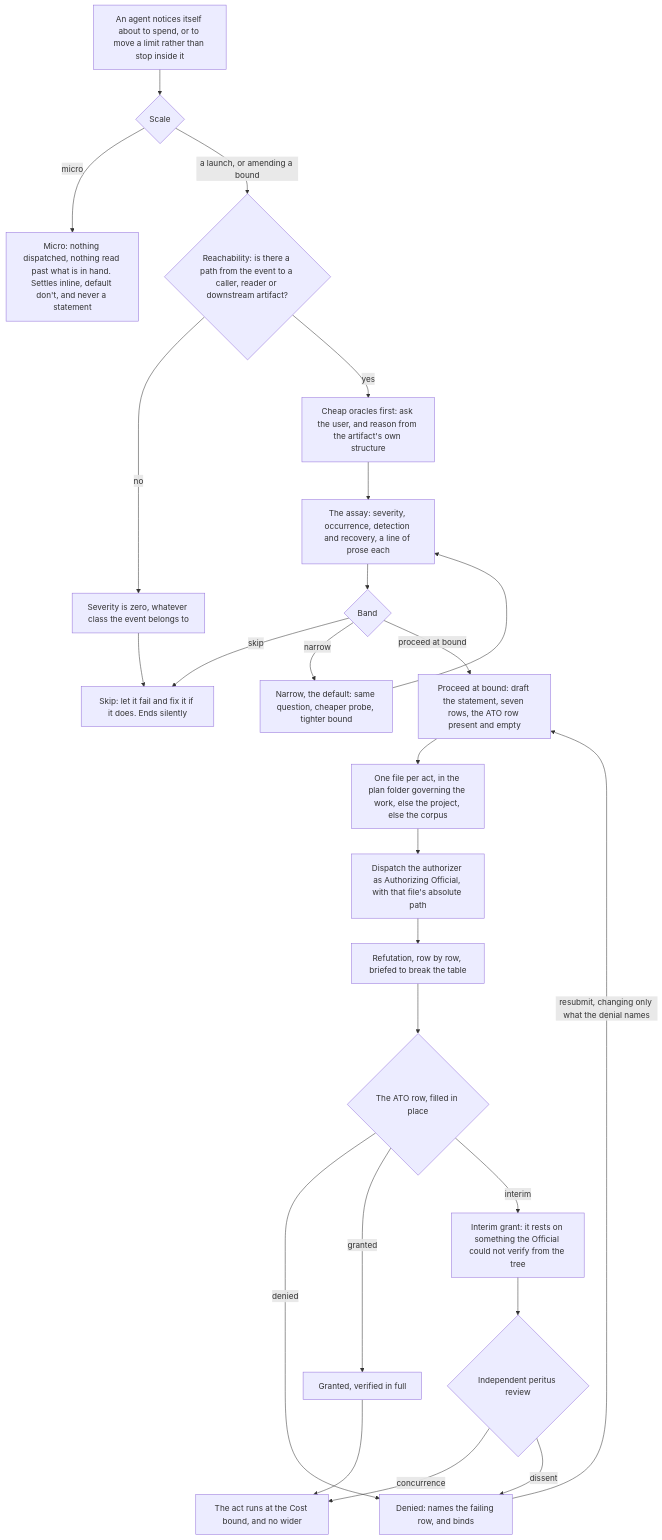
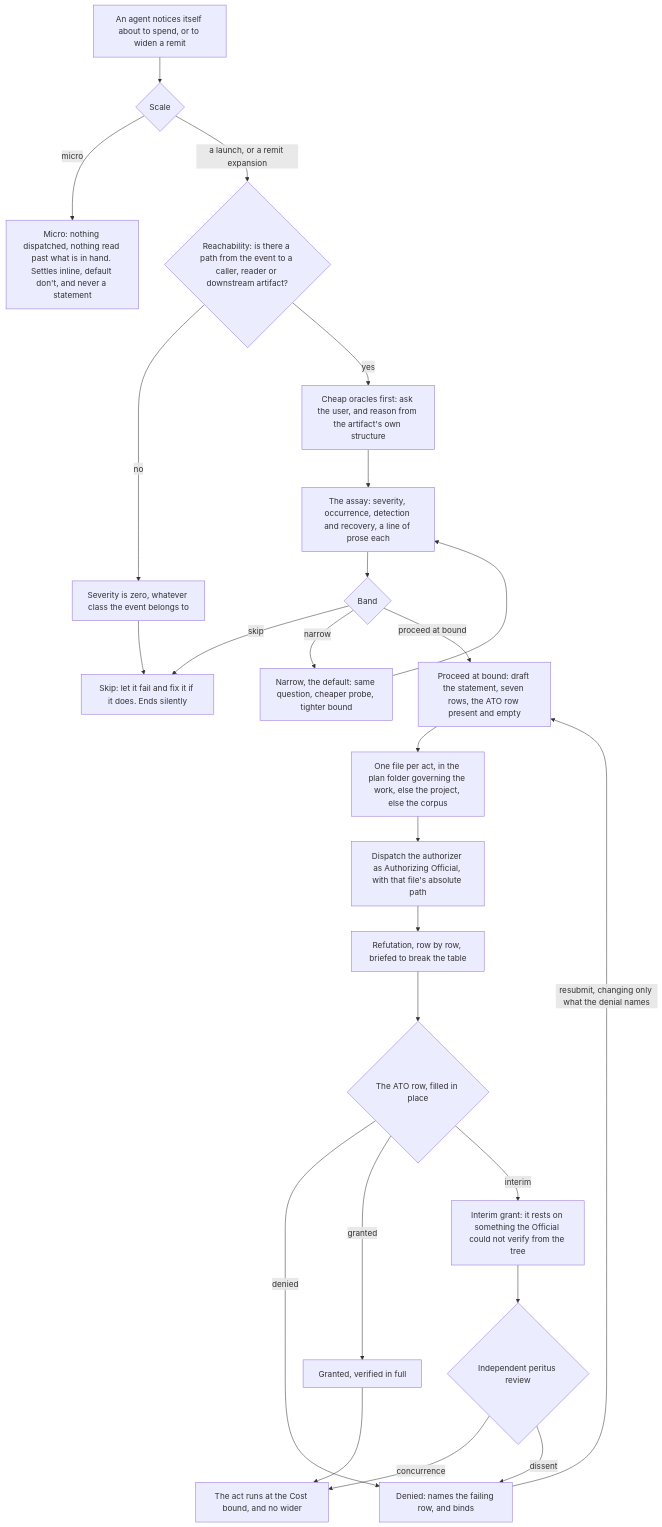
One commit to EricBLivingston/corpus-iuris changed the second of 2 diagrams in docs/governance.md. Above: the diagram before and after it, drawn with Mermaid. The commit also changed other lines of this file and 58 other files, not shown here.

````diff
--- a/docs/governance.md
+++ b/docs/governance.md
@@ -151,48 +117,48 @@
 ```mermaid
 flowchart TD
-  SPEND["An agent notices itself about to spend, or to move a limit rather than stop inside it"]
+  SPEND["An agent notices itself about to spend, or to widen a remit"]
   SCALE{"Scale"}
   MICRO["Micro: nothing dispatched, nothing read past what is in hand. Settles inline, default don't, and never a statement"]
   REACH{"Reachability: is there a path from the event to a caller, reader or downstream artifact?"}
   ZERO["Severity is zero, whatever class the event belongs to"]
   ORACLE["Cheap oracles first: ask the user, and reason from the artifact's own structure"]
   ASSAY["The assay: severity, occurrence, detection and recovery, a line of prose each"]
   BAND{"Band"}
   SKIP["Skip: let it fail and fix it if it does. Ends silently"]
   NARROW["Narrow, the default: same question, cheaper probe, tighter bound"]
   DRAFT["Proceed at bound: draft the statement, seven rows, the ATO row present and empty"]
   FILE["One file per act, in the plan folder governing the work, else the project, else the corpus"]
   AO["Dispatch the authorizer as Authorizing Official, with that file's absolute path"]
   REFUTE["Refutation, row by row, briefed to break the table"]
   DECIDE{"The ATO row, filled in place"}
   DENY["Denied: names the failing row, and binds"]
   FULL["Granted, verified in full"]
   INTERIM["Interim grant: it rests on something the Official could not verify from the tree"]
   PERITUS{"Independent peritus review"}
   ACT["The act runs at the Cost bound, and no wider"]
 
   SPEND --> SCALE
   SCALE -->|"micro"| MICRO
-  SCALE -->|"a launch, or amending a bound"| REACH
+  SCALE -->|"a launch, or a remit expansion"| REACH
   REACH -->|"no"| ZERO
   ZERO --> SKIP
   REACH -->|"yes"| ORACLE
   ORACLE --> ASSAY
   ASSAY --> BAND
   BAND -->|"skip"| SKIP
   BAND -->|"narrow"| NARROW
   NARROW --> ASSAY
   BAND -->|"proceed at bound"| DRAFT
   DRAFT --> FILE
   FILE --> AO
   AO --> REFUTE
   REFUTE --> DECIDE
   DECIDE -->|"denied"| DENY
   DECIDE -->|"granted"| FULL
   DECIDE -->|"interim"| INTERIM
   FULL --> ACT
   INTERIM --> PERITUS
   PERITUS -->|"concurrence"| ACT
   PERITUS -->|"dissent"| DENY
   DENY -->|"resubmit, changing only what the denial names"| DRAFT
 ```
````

+ + + +

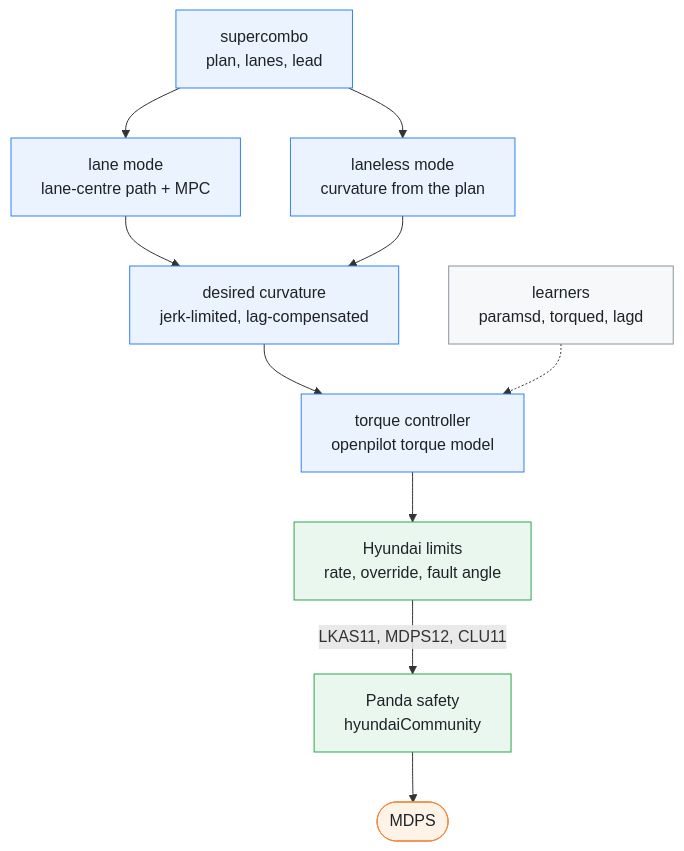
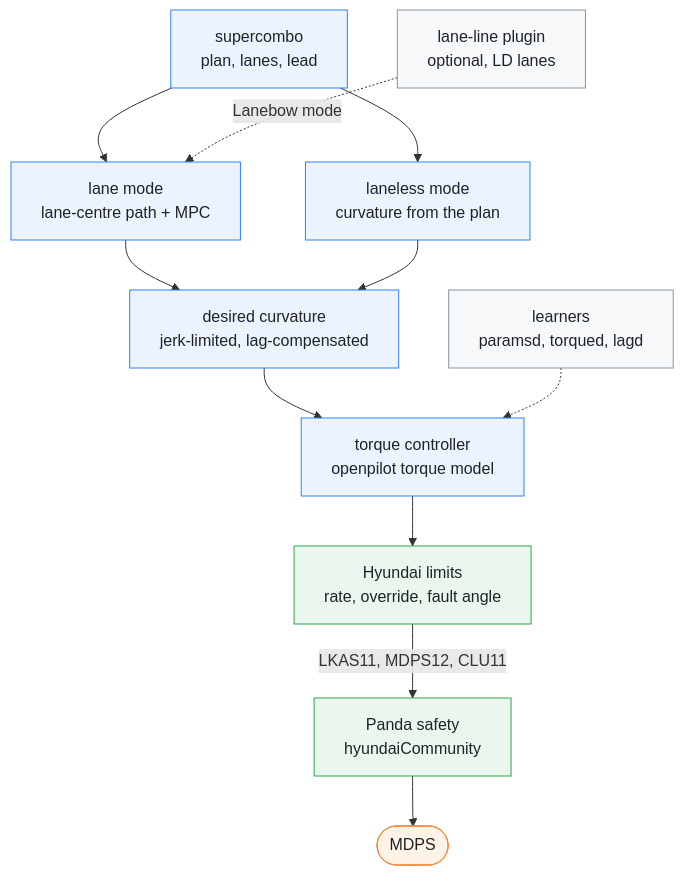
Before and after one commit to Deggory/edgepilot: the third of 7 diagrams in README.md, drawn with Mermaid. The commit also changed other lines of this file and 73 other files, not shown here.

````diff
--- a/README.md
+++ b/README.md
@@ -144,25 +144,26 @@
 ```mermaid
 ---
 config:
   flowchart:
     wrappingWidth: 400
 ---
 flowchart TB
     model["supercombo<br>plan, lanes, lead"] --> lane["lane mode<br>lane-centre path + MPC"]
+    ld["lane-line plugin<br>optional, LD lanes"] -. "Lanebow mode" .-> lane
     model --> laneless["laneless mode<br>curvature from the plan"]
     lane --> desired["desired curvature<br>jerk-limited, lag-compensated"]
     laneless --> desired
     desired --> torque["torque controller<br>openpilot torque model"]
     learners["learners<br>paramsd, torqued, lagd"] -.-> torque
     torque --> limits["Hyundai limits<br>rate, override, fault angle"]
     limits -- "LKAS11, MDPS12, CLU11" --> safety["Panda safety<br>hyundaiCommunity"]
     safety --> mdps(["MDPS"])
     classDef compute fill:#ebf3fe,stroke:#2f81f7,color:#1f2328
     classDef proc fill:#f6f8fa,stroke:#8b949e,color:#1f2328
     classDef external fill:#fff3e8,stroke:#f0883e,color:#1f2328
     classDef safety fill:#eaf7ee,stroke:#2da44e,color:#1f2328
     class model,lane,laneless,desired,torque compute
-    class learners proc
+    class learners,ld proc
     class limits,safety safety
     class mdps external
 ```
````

+ + + +

(What the exercise asks): In the entries above, find every line with the word "INTERIM" and list it.

(Exercise result):
   INTERIM["Interim grant: it rests on something the Official could not verify from the tree"]
   DECIDE -->|"interim"| INTERIM
   INTERIM --> PERITUS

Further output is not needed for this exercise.